▶ Task goal
Look through the listing below, find every line with the string "IntegerField", and copy it.

▶ Records to process
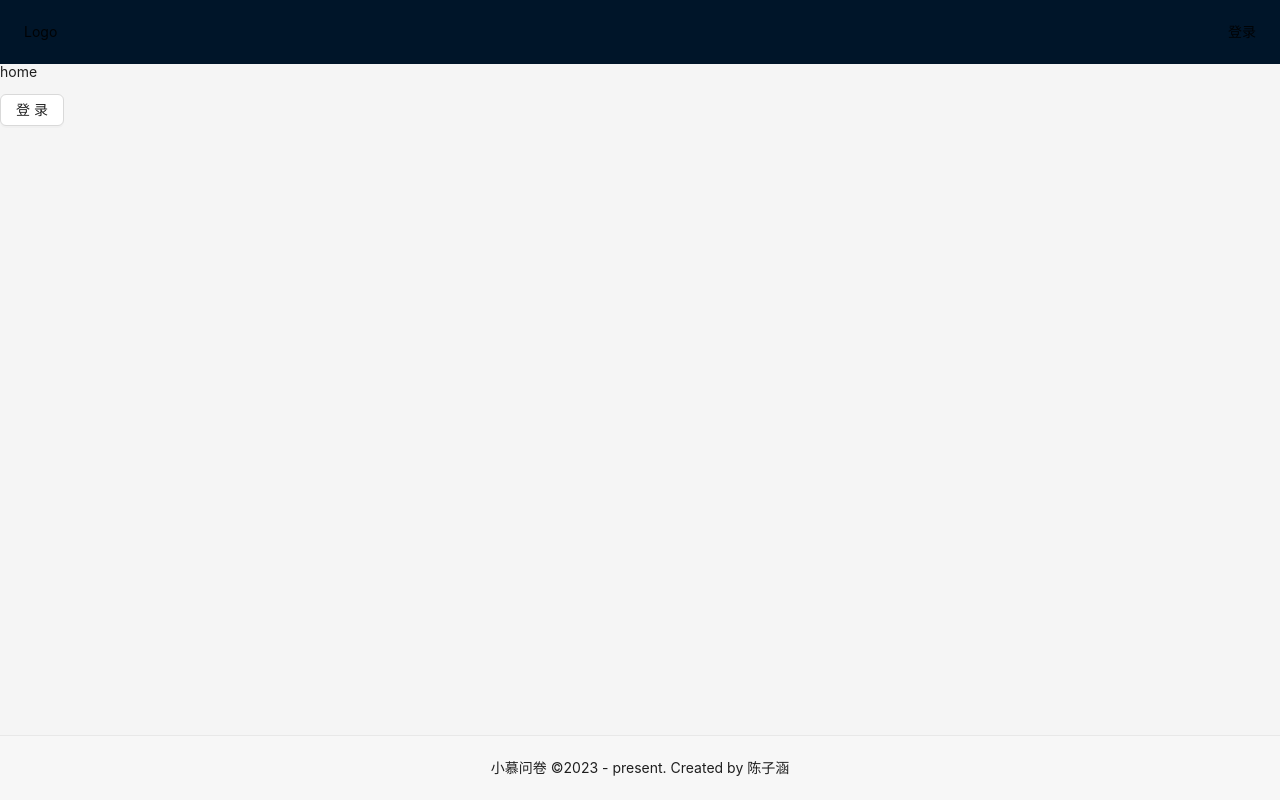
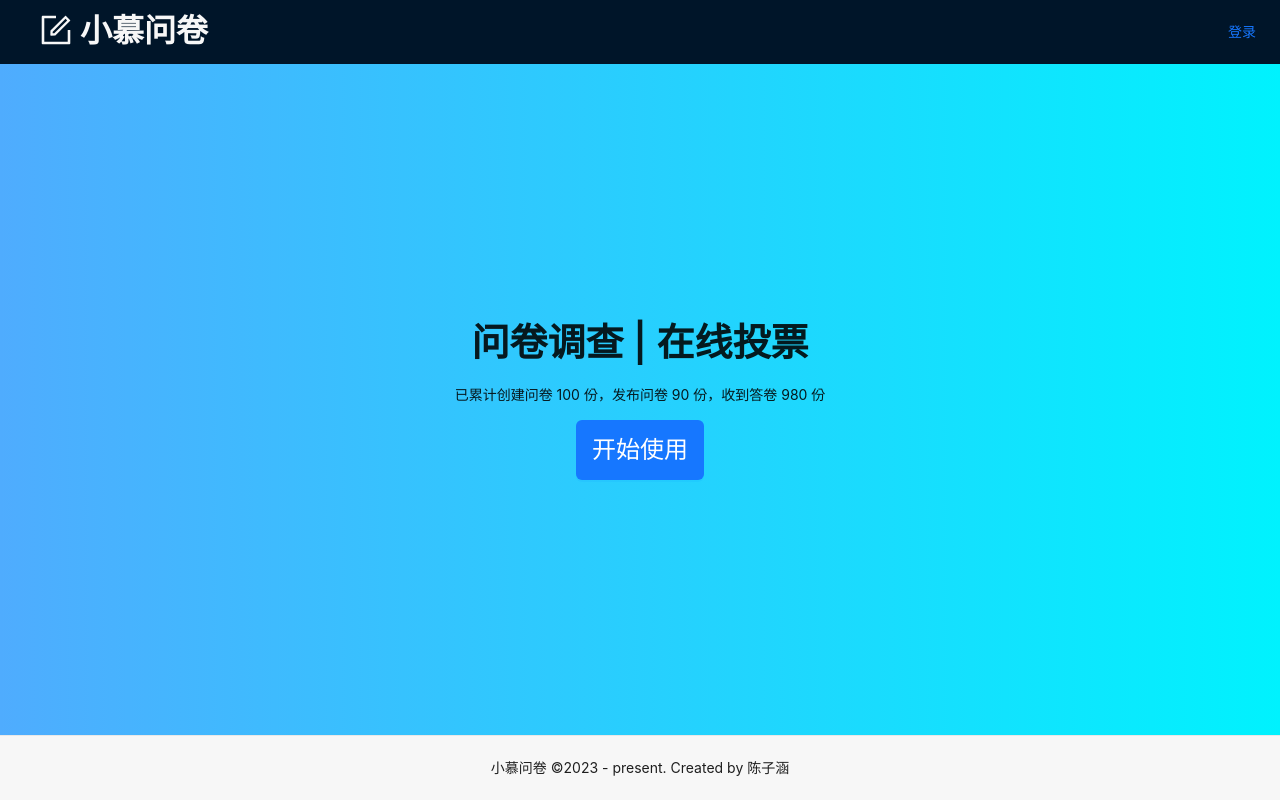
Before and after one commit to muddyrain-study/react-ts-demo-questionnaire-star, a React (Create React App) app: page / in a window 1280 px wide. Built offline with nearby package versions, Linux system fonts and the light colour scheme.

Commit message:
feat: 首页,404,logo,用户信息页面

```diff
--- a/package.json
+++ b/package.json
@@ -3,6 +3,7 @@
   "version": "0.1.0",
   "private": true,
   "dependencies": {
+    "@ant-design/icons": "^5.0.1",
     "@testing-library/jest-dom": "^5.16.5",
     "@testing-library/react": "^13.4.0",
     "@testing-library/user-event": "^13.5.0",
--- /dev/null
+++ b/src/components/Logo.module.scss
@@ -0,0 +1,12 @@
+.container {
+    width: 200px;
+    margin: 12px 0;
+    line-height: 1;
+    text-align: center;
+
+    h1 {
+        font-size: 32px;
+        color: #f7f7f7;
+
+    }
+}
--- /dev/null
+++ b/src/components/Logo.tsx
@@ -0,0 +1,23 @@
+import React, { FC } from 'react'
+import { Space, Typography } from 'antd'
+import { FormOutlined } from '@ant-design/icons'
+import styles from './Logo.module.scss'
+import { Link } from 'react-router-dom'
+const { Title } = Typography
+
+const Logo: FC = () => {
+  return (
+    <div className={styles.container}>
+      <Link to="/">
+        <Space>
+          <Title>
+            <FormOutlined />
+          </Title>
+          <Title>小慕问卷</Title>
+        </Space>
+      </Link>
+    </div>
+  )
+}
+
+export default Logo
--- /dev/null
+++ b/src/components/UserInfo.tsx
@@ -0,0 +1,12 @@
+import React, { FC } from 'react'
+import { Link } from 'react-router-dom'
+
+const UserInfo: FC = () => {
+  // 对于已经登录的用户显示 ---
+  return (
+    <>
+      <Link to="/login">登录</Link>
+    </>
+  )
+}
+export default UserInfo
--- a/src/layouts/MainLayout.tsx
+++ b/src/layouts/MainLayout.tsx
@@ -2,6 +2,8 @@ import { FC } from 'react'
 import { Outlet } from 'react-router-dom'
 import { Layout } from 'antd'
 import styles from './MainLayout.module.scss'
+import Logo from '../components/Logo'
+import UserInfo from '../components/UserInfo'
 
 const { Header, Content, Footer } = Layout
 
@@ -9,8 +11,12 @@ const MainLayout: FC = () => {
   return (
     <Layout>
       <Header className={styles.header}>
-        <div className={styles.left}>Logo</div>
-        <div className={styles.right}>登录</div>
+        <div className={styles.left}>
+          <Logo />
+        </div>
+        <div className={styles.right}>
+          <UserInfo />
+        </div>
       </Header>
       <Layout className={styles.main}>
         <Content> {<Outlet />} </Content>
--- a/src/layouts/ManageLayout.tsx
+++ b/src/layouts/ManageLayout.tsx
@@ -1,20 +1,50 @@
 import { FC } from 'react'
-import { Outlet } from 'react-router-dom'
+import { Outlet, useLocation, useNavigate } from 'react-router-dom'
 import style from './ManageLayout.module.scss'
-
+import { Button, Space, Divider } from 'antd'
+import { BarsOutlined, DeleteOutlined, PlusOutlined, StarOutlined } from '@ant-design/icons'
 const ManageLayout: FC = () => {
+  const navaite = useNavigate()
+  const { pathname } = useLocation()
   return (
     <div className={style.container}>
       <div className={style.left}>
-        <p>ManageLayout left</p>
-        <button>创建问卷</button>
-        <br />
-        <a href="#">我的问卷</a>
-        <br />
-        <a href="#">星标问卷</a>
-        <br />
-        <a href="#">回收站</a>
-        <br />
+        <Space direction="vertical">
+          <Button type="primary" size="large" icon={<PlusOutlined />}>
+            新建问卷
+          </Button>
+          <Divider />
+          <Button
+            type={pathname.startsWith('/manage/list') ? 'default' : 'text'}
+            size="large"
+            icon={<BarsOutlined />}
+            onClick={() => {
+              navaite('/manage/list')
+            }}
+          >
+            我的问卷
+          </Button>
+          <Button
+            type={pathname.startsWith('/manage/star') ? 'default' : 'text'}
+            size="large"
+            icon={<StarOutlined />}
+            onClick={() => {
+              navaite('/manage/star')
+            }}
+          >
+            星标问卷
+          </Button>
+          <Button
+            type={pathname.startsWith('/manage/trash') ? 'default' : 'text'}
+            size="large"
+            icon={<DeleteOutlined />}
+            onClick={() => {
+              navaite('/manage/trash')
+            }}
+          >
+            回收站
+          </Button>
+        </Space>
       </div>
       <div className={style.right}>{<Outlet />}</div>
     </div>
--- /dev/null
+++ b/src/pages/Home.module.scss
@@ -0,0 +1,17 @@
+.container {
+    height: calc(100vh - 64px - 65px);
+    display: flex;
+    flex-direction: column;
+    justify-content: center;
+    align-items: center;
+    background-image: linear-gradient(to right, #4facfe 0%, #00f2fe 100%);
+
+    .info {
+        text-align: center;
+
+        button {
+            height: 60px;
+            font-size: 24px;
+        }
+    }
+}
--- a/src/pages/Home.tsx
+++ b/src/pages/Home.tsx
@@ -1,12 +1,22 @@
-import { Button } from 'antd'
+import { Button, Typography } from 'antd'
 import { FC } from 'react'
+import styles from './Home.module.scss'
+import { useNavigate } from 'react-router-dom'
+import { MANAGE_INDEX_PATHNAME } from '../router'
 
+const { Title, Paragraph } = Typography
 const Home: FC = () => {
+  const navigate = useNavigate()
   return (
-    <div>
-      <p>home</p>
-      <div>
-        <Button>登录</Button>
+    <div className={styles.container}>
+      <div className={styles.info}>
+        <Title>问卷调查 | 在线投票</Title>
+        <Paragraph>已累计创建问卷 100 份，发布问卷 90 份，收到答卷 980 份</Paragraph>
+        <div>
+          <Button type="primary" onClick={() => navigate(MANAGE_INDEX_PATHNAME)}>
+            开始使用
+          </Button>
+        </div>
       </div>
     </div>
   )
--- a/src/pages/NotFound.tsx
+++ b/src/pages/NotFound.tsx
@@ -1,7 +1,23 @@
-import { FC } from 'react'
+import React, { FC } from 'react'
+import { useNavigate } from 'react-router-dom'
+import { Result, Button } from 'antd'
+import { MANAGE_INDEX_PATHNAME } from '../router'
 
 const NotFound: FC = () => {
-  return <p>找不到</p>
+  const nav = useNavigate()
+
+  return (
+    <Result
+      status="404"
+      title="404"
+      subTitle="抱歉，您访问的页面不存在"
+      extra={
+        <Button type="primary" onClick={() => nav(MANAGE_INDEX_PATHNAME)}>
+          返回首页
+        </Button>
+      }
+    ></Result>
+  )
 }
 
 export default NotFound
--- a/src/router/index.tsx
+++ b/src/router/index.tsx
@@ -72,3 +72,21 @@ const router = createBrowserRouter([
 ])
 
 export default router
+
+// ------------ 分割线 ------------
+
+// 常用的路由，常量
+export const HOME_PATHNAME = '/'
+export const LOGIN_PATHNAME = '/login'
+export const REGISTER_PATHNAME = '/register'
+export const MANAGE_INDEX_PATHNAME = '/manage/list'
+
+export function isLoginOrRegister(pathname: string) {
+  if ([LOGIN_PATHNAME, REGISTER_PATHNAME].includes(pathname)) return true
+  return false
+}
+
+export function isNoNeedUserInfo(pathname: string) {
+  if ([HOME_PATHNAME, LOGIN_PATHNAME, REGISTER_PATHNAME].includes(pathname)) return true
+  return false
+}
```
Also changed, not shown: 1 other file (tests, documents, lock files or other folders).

---

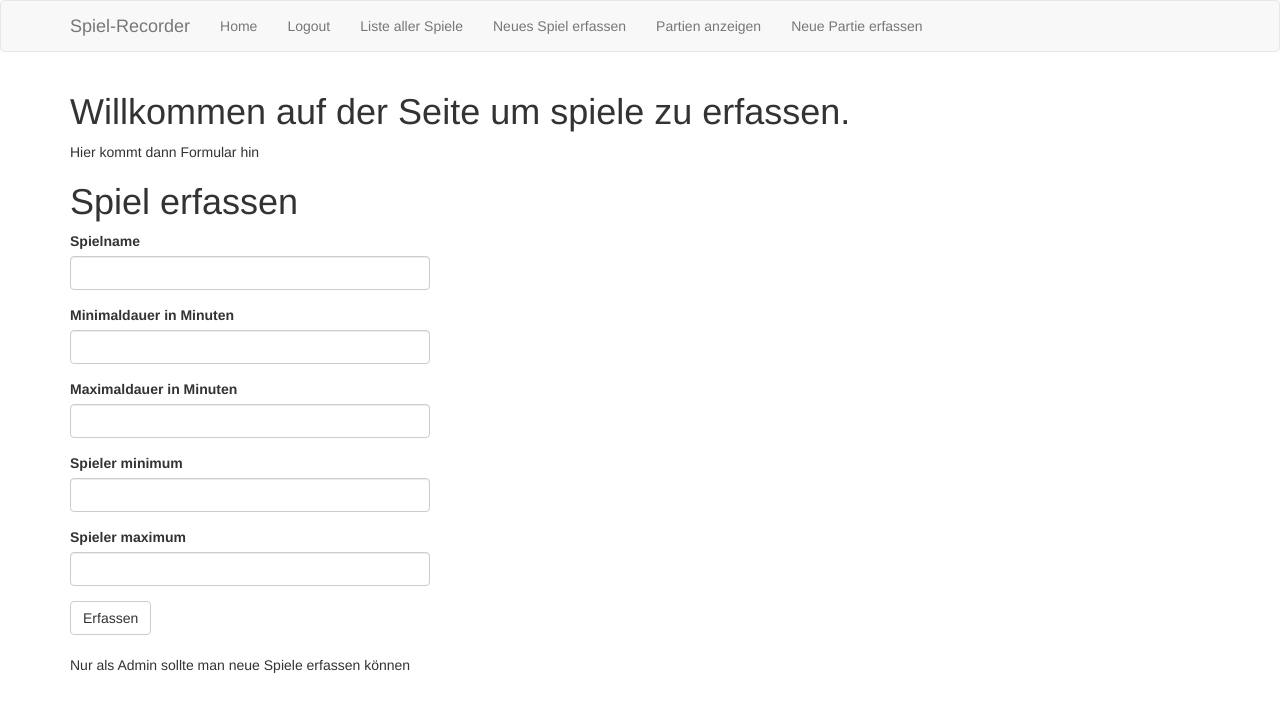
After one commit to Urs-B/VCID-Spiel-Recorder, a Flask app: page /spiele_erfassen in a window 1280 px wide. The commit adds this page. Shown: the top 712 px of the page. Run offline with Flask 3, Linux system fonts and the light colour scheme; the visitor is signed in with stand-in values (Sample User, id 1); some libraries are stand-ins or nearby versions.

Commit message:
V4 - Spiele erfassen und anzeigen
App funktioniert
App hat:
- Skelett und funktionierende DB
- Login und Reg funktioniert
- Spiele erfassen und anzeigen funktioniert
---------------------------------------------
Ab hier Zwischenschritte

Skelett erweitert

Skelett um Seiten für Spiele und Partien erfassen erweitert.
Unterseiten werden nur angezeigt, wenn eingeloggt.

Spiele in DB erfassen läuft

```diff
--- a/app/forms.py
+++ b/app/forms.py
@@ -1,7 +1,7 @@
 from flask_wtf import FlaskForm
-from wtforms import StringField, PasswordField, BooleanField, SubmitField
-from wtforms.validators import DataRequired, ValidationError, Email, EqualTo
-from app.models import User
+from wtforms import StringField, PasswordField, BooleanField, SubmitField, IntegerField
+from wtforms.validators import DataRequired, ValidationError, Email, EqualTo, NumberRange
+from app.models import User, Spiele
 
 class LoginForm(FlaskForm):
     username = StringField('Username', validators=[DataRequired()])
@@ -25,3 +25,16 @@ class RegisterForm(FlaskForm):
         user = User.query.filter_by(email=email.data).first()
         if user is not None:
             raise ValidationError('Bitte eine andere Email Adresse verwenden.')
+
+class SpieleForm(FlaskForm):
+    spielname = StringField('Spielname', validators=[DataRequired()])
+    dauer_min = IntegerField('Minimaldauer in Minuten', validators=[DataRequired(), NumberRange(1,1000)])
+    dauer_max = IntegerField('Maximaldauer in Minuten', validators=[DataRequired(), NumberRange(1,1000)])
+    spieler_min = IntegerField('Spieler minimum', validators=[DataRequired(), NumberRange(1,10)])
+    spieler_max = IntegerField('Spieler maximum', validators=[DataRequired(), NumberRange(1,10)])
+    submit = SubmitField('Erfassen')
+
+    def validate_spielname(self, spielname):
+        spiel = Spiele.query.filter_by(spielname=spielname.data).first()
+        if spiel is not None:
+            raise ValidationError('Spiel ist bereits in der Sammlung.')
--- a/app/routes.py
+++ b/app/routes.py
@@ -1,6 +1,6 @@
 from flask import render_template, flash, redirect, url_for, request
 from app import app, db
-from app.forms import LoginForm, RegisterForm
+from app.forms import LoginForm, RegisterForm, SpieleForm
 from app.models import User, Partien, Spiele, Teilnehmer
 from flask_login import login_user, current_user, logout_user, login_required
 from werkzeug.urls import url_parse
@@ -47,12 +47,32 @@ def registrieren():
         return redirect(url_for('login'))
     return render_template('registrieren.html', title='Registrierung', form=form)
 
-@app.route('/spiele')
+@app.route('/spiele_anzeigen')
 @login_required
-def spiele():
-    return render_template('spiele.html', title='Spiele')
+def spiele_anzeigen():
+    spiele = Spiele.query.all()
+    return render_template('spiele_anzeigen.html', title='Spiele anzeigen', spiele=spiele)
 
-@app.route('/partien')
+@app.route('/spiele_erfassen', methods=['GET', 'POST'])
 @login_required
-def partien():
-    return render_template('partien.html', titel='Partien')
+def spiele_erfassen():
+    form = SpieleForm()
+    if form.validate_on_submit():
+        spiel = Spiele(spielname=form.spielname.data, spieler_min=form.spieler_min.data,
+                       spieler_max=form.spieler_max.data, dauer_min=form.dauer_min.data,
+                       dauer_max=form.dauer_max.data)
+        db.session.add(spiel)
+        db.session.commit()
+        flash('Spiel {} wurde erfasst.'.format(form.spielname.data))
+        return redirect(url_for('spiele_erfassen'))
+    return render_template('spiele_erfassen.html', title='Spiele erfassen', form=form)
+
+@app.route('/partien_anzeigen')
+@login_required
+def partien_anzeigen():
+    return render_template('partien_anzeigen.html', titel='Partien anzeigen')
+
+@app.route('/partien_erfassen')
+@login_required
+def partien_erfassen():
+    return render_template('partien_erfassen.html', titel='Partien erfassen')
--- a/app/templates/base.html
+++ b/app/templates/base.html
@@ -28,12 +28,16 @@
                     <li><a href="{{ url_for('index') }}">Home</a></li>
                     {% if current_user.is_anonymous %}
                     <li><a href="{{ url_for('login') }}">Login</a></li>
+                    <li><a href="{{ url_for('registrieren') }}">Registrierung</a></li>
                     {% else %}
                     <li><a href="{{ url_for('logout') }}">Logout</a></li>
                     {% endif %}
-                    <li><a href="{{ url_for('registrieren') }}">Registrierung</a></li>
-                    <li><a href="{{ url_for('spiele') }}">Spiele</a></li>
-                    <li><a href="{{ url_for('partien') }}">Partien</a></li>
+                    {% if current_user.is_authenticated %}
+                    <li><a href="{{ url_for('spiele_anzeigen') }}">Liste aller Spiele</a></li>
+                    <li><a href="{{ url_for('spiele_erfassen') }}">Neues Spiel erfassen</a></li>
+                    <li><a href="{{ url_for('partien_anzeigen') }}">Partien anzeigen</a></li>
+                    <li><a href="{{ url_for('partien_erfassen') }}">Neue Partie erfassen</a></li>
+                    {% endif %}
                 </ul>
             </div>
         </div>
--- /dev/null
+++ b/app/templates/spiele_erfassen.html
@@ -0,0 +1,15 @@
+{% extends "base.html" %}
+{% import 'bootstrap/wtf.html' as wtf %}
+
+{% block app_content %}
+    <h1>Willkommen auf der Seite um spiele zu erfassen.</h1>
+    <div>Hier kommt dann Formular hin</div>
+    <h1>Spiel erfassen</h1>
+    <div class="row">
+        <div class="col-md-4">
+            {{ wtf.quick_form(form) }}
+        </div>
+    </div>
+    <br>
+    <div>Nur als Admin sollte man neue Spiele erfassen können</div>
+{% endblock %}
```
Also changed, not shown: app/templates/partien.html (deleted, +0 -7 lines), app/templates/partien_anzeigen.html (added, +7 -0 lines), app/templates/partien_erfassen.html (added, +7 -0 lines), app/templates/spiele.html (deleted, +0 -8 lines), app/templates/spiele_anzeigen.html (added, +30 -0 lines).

▶ Response
+from wtforms import StringField, PasswordField, BooleanField, SubmitField, IntegerField
+    dauer_min = IntegerField('Minimaldauer in Minuten', validators=[DataRequired(), NumberRange(1,1000)])
+    dauer_max = IntegerField('Maximaldauer in Minuten', validators=[DataRequired(), NumberRange(1,1000)])
+    spieler_min = IntegerField('Spieler minimum', validators=[DataRequired(), NumberRange(1,10)])
+    spieler_max = IntegerField('Spieler maximum', validators=[DataRequired(), NumberRange(1,10)])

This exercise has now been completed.